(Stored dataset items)
● ● ●

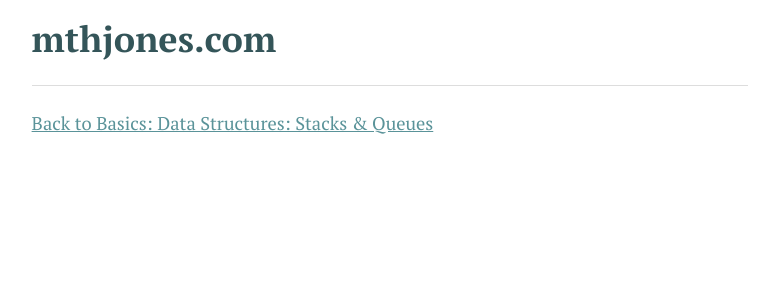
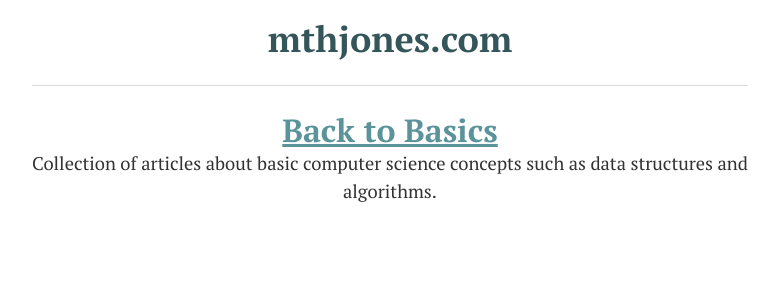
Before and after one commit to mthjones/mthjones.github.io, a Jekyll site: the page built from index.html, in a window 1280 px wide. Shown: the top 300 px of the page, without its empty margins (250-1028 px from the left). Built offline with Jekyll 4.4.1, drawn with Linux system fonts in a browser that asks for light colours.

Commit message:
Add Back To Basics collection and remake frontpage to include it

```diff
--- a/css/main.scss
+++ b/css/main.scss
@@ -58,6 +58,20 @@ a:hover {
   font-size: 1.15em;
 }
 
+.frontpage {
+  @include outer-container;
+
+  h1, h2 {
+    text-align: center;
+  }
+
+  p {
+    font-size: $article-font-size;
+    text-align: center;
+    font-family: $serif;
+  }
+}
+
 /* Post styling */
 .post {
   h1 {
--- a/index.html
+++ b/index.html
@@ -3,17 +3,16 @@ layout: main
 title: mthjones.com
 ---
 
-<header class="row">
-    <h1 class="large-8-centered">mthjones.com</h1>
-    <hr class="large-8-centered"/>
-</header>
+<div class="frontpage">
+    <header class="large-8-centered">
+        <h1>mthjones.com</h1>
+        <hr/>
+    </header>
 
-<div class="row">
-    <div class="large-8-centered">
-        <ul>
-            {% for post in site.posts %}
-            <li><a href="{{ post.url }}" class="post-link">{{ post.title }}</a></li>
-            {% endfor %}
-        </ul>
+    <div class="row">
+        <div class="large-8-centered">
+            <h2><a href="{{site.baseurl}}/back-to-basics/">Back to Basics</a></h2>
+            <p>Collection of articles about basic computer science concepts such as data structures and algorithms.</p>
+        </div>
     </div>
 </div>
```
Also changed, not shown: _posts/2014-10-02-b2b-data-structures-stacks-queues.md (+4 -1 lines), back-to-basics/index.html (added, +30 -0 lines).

● ● ●

● Exercise brief: Copy out the records exactly. Do not include the pictures.

● Result for this task:
Before and after one commit to mthjones/mthjones.github.io, a Jekyll site: the page built from index.html, in a window 1280 px wide. Shown: the top 300 px of the page, without its empty margins (250-1028 px from the left). Built offline with Jekyll 4.4.1, drawn with Linux system fonts in a browser that asks for light colours.

Commit message:
Add Back To Basics collection and remake frontpage to include it

```diff
--- a/css/main.scss
+++ b/css/main.scss
@@ -58,6 +58,20 @@ a:hover {
   font-size: 1.15em;
 }
 
+.frontpage {
+  @include outer-container;
+
+  h1, h2 {
+    text-align: center;
+  }
+
+  p {
+    font-size: $article-font-size;
+    text-align: center;
+    font-family: $serif;
+  }
+}
+
 /* Post styling */
 .post {
   h1 {
--- a/index.html
+++ b/index.html
@@ -3,17 +3,16 @@ layout: main
 title: mthjones.com
 ---
 
-<header class="row">
-    <h1 class="large-8-centered">mthjones.com</h1>
-    <hr class="large-8-centered"/>
-</header>
+<div class="frontpage">
+    <header class="large-8-centered">
+        <h1>mthjones.com</h1>
+        <hr/>
+    </header>
 
-<div class="row">
-    <div class="large-8-centered">
-        <ul>
-            {% for post in site.posts %}
-            <li><a href="{{ post.url }}" class="post-link">{{ post.title }}</a></li>
-            {% endfor %}
-        </ul>
+    <div class="row">
+        <div class="large-8-centered">
+            <h2><a href="{{site.baseurl}}/back-to-basics/">Back to Basics</a></h2>
+            <p>Collection of articles about basic computer science concepts such as data structures and algorithms.</p>
+        </div>
     </div>
 </div>
```
Also changed, not shown: _posts/2014-10-02-b2b-data-structures-stacks-queues.md (+4 -1 lines), back-to-basics/index.html (added, +30 -0 lines).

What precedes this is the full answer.